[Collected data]
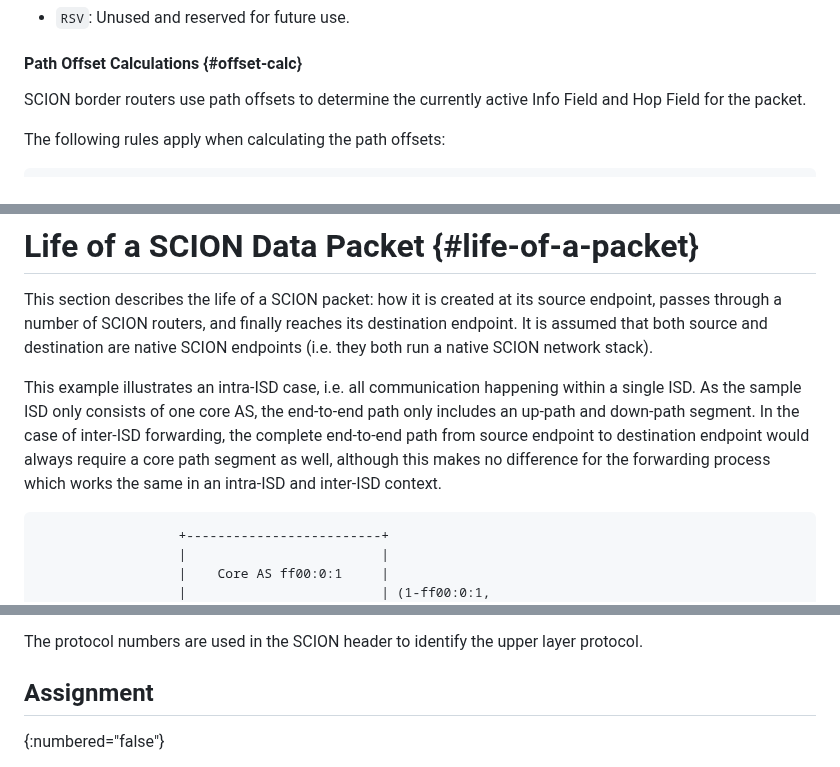
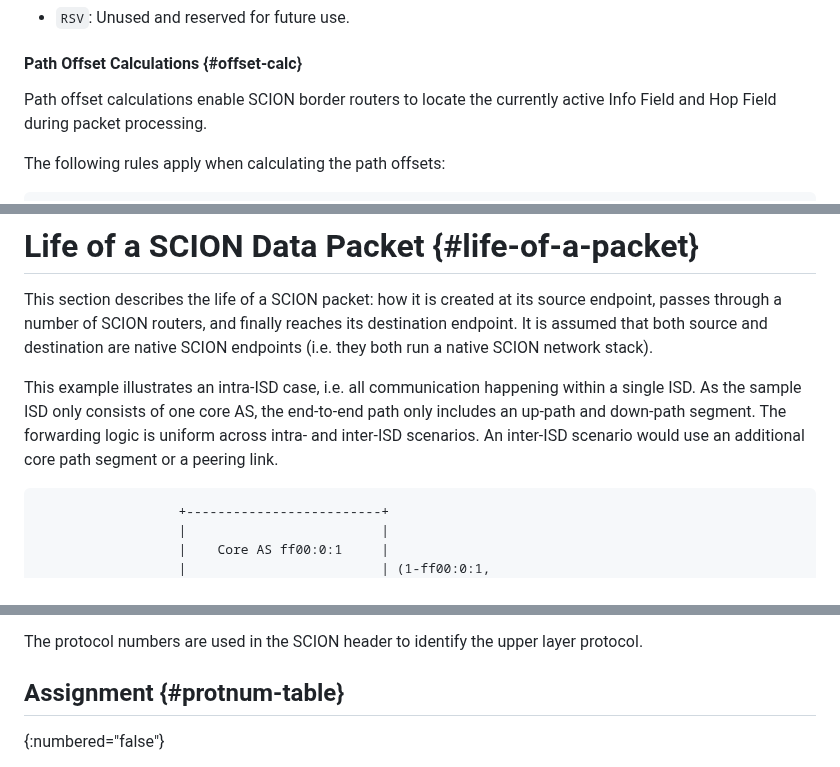
Before and after one commit to scionassociation/scion-dp_I-D, a Markdown page: draft-dekater-scion-dataplane.md, 3 parts joined by grey strips. Rendered like a GitHub page.

Commit message:
Final polish part 2

```diff
--- a/draft-dekater-scion-dataplane.md
+++ b/draft-dekater-scion-dataplane.md
@@ -747,7 +747,7 @@ Both indices are used by SCION routers when forwarding data traffic through the
 
 #### Path Offset Calculations {#offset-calc}
 
-SCION border routers use path offsets to determine the currently active Info Field and Hop Field for the packet.
+Path offset calculations enable SCION border routers to locate the currently active Info Field and Hop Field during packet processing.
 
 The following rules apply when calculating the path offsets:
 
@@ -1011,7 +1011,7 @@ This pseudo-header is used in current implementations of UDP on top of SCION. Ho
 
 This section describes the life of a SCION packet: how it is created at its source endpoint, passes through a number of SCION routers, and finally reaches its destination endpoint. It is assumed that both source and destination are native SCION endpoints (i.e. they both run a native SCION network stack).
 
-This example illustrates an intra-ISD case, i.e. all communication happening within a single ISD. As the sample ISD only consists of one core AS, the end-to-end path only includes an up-path and down-path segment. In the case of inter-ISD forwarding, the complete end-to-end path from source endpoint to destination endpoint would always require a core path segment as well, although this makes no difference for the forwarding process which works the same in an intra-ISD and inter-ISD context.
+This example illustrates an intra-ISD case, i.e. all communication happening within a single ISD. As the sample ISD only consists of one core AS, the end-to-end path only includes an up-path and down-path segment. The forwarding logic is uniform across intra- and inter-ISD scenarios. An inter-ISD scenario would use an additional core path segment or a peering link.
 
 ~~~aasvg
                   +-------------------------+
@@ -1549,7 +1549,7 @@ SCION attempts to take the IANA's assigned Internet protocol numbers into consid
 
 The protocol numbers are used in the SCION header to identify the upper layer protocol.
 
-## Assignment
+## Assignment {#protnum-table}
 {:numbered="false"}
 
 
```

### [PROBLEM TO SOLVE]
Output all the records above again exactly, with the pictures dropped.

### [TASK ANSWER]
Before and after one commit to scionassociation/scion-dp_I-D, a Markdown page: draft-dekater-scion-dataplane.md, 3 parts joined by grey strips. Rendered like a GitHub page.

Commit message:
Final polish part 2

```diff
--- a/draft-dekater-scion-dataplane.md
+++ b/draft-dekater-scion-dataplane.md
@@ -747,7 +747,7 @@ Both indices are used by SCION routers when forwarding data traffic through the
 
 #### Path Offset Calculations {#offset-calc}
 
-SCION border routers use path offsets to determine the currently active Info Field and Hop Field for the packet.
+Path offset calculations enable SCION border routers to locate the currently active Info Field and Hop Field during packet processing.
 
 The following rules apply when calculating the path offsets:
 
@@ -1011,7 +1011,7 @@ This pseudo-header is used in current implementations of UDP on top of SCION. Ho
 
 This section describes the life of a SCION packet: how it is created at its source endpoint, passes through a number of SCION routers, and finally reaches its destination endpoint. It is assumed that both source and destination are native SCION endpoints (i.e. they both run a native SCION network stack).
 
-This example illustrates an intra-ISD case, i.e. all communication happening within a single ISD. As the sample ISD only consists of one core AS, the end-to-end path only includes an up-path and down-path segment. In the case of inter-ISD forwarding, the complete end-to-end path from source endpoint to destination endpoint would always require a core path segment as well, although this makes no difference for the forwarding process which works the same in an intra-ISD and inter-ISD context.
+This example illustrates an intra-ISD case, i.e. all communication happening within a single ISD. As the sample ISD only consists of one core AS, the end-to-end path only includes an up-path and down-path segment. The forwarding logic is uniform across intra- and inter-ISD scenarios. An inter-ISD scenario would use an additional core path segment or a peering link.
 
 ~~~aasvg
                   +-------------------------+
@@ -1549,7 +1549,7 @@ SCION attempts to take the IANA's assigned Internet protocol numbers into consid
 
 The protocol numbers are used in the SCION header to identify the upper layer protocol.
 
-## Assignment
+## Assignment {#protnum-table}
 {:numbered="false"}
 
 
```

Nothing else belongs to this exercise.